India's first indigenous Naval Light Combat Aircraft, the LCA (Navy) NP1 is scheduled to roll out from the Hindustan Aeronautics Limited (HAL) Aircraft Research and Design Centre (ARDC) design hangar on July 6.The Defence Ministry has said that the aircraft will be an important milestone for the prestigious Naval Program of Aeronautical Development Agency (ADA), Bangalore.The Chief of The Naval Staff Admiral Nirmal Verma would be the Chief Guest at the function.'Roll-Out' is a significant milestone when the aircraft is brought out of the build hangar, where the aircraft is actually assembled part by part, ready for the phase of systems integration tests leading to Ground runs, taxi trials and flight.Once the ground based tests are completed, the NP1 is expected to fly by the end of this year and the NP2 is likely to fly by the end of 2011.The aircraft, with state of the art technologies and punch, is designed to operate from the future Indigenous aircraft carriers the Navy…

Intercontinental ballistic missiles well within reach

Advanced Systems Laboratory (ASL) is the deceptively bland name that obscures from public view the Defence Research & Development  Organisation’s (DRDO’s) most glamorous laboratory. At the DRDO missile complex here in Hyderabad, ASL develops the ballistic missiles that, in the ultimate nuclear nightmare, will carry Indian nuclear weapons to targets — thousands of kilometres away. Foreign collaboration is seeping into many areas of R&D, but ASL’s technological domain — the realm of strategic ballistic missiles — is something that no country parts with, for love or for money. No foreigner would ever set foot in ASL.
But Business Standard has been allowed an exclusive visit. The erudite, soft-spoken director of ASL, Dr V G Sekharan, describes the technologies that were developed for the DRDO’s new, 5,000-kilometre range Agni-5 missile, which was tested flawlessly in April. He reveals nothing except restraint stood between India and an intercontinental ballistic missile (ICBM) that…

GSLV Mark III with crew module launched successfully

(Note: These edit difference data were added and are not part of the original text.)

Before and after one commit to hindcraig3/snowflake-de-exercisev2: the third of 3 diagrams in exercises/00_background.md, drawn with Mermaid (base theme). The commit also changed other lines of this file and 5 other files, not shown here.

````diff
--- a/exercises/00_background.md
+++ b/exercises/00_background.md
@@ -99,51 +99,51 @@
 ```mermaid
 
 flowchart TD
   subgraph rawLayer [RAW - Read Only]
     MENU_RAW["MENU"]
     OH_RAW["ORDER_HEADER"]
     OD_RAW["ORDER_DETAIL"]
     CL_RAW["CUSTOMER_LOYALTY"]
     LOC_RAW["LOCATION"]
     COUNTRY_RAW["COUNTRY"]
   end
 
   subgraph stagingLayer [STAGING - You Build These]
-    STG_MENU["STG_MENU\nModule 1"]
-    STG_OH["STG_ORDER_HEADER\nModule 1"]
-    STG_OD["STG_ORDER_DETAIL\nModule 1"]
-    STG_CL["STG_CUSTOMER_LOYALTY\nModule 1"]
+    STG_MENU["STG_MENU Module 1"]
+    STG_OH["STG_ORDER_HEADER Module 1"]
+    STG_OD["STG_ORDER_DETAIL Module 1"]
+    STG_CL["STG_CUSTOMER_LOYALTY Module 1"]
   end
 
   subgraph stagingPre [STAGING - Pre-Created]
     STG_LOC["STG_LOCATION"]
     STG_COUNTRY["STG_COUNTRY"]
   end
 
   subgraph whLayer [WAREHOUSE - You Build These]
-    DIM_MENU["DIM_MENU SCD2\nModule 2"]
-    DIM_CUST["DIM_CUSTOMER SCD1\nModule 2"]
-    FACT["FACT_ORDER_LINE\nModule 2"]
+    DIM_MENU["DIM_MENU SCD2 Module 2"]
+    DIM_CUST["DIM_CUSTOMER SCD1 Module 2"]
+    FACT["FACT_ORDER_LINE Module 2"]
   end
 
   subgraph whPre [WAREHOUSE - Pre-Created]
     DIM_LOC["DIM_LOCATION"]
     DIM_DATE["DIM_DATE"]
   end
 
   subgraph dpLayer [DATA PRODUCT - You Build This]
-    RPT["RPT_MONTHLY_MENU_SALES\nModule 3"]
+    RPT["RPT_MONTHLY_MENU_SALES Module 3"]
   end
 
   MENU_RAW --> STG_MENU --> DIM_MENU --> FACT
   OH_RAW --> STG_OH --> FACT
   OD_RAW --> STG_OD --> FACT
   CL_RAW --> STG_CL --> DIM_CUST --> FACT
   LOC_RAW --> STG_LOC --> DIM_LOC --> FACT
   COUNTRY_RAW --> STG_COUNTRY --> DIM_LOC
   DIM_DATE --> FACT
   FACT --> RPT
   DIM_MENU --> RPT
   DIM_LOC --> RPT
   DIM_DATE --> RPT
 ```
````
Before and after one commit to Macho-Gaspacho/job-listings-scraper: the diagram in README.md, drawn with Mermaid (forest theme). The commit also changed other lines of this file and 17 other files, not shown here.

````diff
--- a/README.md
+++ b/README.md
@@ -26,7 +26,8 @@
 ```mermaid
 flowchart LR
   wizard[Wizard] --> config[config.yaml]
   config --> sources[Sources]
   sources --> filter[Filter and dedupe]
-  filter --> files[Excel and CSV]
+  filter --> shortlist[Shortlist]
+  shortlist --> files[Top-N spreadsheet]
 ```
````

India successfully launched its biggest ever rocket on Thursday, including an unmanned capsule which could one day send astronauts into space, the latest accomplishment of its ramped-up space programme.
The rocket, designed to carry heavier communication and other satellites into higher orbit, blasted off from Sriharikota in Andhra Pradesh.
On Twitter, Prime Minister Narendra Modi hailed the test mission as "yet another triumph of (the) brilliance and hard work of our scientists."
"This was a very significant day in the history of (the) Indian space programme," Indian Space Research Organisation (ISRO) chairman KS Radhakrishnan said from mission control as fellow scientists clapped and cheered.
ISRO scientists have been riding high since an Indian spacecraft successfully reached Mars in September on a shoe-string budget, winning Asia's race to the Red Planet and sparking an outpouring of national pride.
Although India has successfully launched lighter satellit…